**DESCRIPTION OF THE TASK:** Among the entries that follow, find every line with the word "https" and copy it.

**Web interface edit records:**
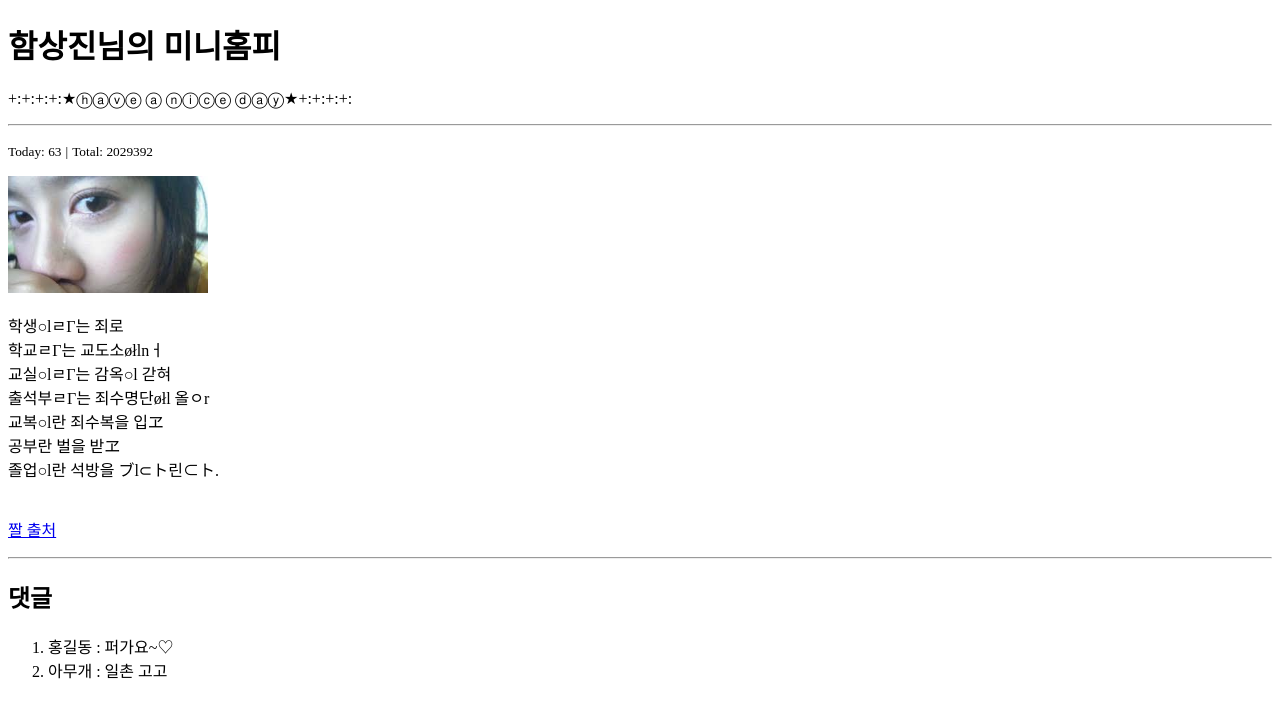
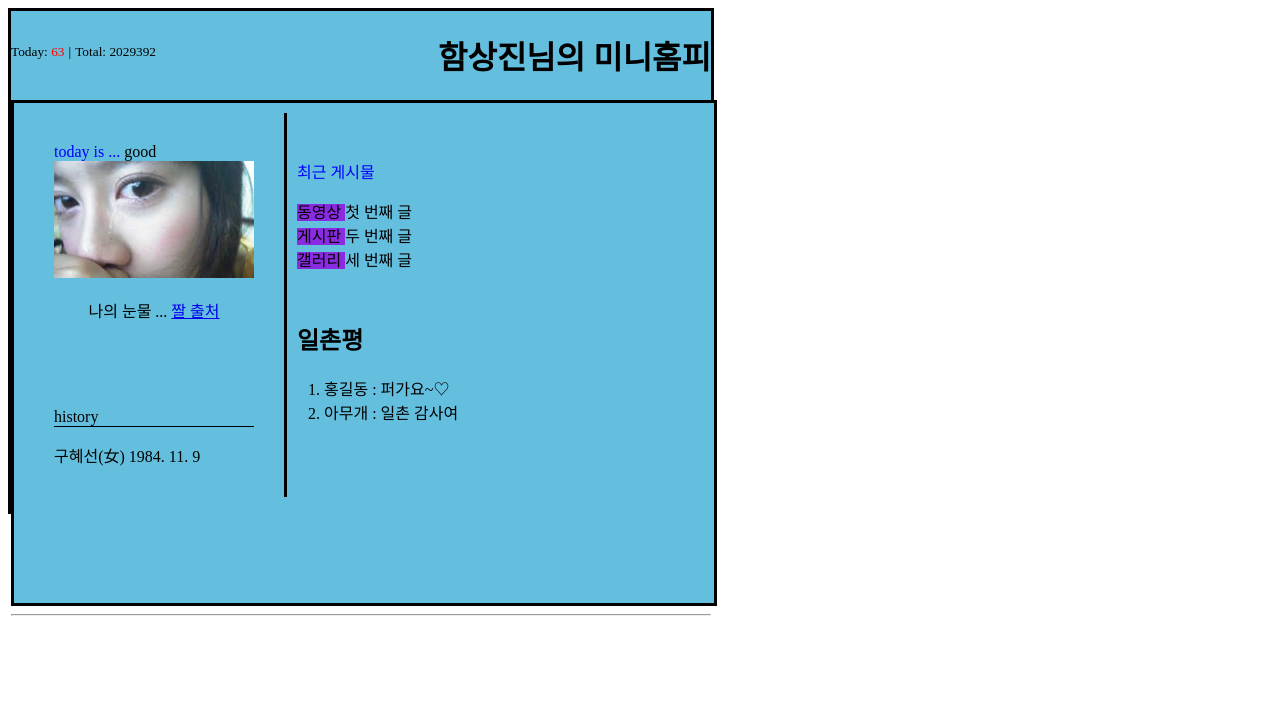
Before and after one commit to hamsangjin/lion-10-repository, a plain HTML site: page Hamsangjin/html_exam/example2.html in a window 1280 px wide. Drawn offline with Linux system fonts and the light colour scheme.

Commit message:
docs: 함상진 미니홈피 스타일 적용 코드 추가, 필요없는 파일들 삭제

```diff
--- a/Hamsangjin/html_exam/example2.html
+++ b/Hamsangjin/html_exam/example2.html
@@ -4,47 +4,141 @@
         <meta charset="UTF-8">
         <meta name="viewport" content="width=device-width, initial-scale=1.0">
         <title> 함상진님의 미니홈피 </title>
+        <style>
+            div {
+                background-color: #64BFDE;
+                border: 3px solid black;
+                width: 700px;
+                height: 500px;
+            }
+
+            .float-wrap-title{
+                overflow: hidden;
+            }
+            .visited{
+                float: left;
+                padding-top: 15px;
+            }
+
+            .title{
+                float: right;
+            }
+
+            p > small:nth-of-type(2){
+                color: red;
+            }
+
+            .profile{
+                border-right: 3px solid black;
+                float: left;
+                padding: 30px;
+                margin: 10px;
+            }
+
+            .today{
+                display: inline;
+            }
+            .today:first-of-type{
+                color: blue;
+            }
+            .float-wrap-main{
+                overflow: hidden;
+            }
+
+
+            .board{
+                /* float: right; */
+                padding: 30px;
+                margin: 10px;
+            }
+
+            .recent-board{
+                color:blue;
+            }
+
+            .board-title{
+                background-color: blueviolet;
+                display: inline;
+            }
+
+            .board-content{
+                display: inline;
+
+            }
+
+            .today-content{
+                text-align: center;
+            }
+
+            .person-info{
+                border-bottom: 1px solid black;
+            }
+
+            .comment{
+                padding: 30px;
+                margin-left: 200px;
+            }
+        </style>
+
     </head>
     <body>
-        <header>
-            <h1> 함상진님의 미니홈피 </h1>
-            <p> +:+:+:+:★ⓗⓐⓥⓔ ⓐ ⓝⓘⓒⓔ ⓓⓐⓨ★+:+:+:+:  </p>
-        </header>
-
-        <hr>
-
-        <section>
-            <p>
-                <small>Today: 63</small>
+        <div>
+            <header class="float-wrap-title">
+                <p class="visited">
+                    <small>Today: </small>
+                    <small>63</small>
                     <small>|</small>
                     <small>Total: 2029392</small>
                 </p>
+                <h1 class="title"> 함상진님의 미니홈피 </h1>
+            </header>
+
+            <!-- <hr> -->
+
+            <div class="float-wrap-main">
+                <section class="profile">
+                    <section>
+                        <p class="today"> today is ... </p>
+                        <p class="today">  good  </p>
+                    </section>
+                    <img src="images/blog-profile.jpeg" width="200" alt="싸이월드 짤"/>
+                    <br>
+                    <section class="today-content">
+                        <p>나의 눈물 ... <a href="https://m.blog.naver.com/38qudehd/222695432873" target="_blank">짤 출처</a></p>
+                        <br><br><br>
+                    </section>
+                    <p class="person-info"> history </p>
+                    <section>
+                        구혜선(女) 1984. 11. 9
+                    </section>
                 </section>
 
+                <section class="board">
+                    <p class="recent-board"> 최근 게시물 </p>
                     <section>
-            <img src="images/blog-profile.jpeg" width="200" alt="싸이월드 짤"/>
-            <p>
-                학생○lㄹΓ는 죄로                <br>
-                학교ㄹΓ는 교도소øłlnㅓ          <br>
-                교실○lㄹΓ는 감옥○l 갇혀         <br>
-                출석부ㄹΓ는 죄수명단øłl 올ㅇr   <br>
-                교복○l란 죄수복을 입ヱ          <br>
-                공부란 벌을 받ヱ                <br>
-                졸업○l란 석방을 ブl⊂ト린⊂ト.    <br>
+                        <p class="board-title"> 동영상 </p>
+                        <p class="board-content"> 첫 번째 글</p>
+                    </section>
+                    <section>
+                        <p class="board-title"> 게시판 </p>
+                        <p class="board-content"> 두 번째 글</p>
+                    </section>
+                    <section>
+                        <p class="board-title"> 갤러리 </p>
+                        <p class="board-content"> 세 번째 글</p>
+                    </section>
 
-                <br>
-                <br>
-
-                <a href="https://m.blog.naver.com/38qudehd/222695432873" target="_blank">짤 출처</a>
-            </p>
-        </section>
-        <hr>
-        <section>
-            <h2> 댓글 </h2>
+                    <section class="comment">
+                        <h2> 일촌평 </h2>
                         <ol>
                             <li> 홍길동 : 퍼가요~♡ </li>
-                <li> 아무개 : 일촌 고고 </li>
+                            <li> 아무개 : 일촌 감사여 </li>
                         </ol>
                     </section>
+                </section>
+            </div>
+            <hr>
+
+        </div>
     </body>
 </html>
--- a/hyejin.txt
+++ /dev/null
@@ -1 +0,0 @@
-hyejin
--- a/lol.txt
+++ /dev/null
@@ -1 +0,0 @@
-lol
--- a/학생/student.txt
+++ /dev/null
@@ -1 +0,0 @@
-열심히 하시네요
--- a/학생/yshong1998.txt
+++ /dev/null
@@ -1,2 +0,0 @@
-yshong1998
-테스트
```
Also changed, not shown: eunsang.md (deleted, +0 -1 lines), 강제푸시성공.md (deleted, +0 -3 lines), 3 other files. Lines whose indentation alone changed are shown as unchanged.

**ANSWER SPACE:**
+                        <p>나의 눈물 ... <a href="https://m.blog.naver.com/38qudehd/222695432873" target="_blank">짤 출처</a></p>
-                <a href="https://m.blog.naver.com/38qudehd/222695432873" target="_blank">짤 출처</a>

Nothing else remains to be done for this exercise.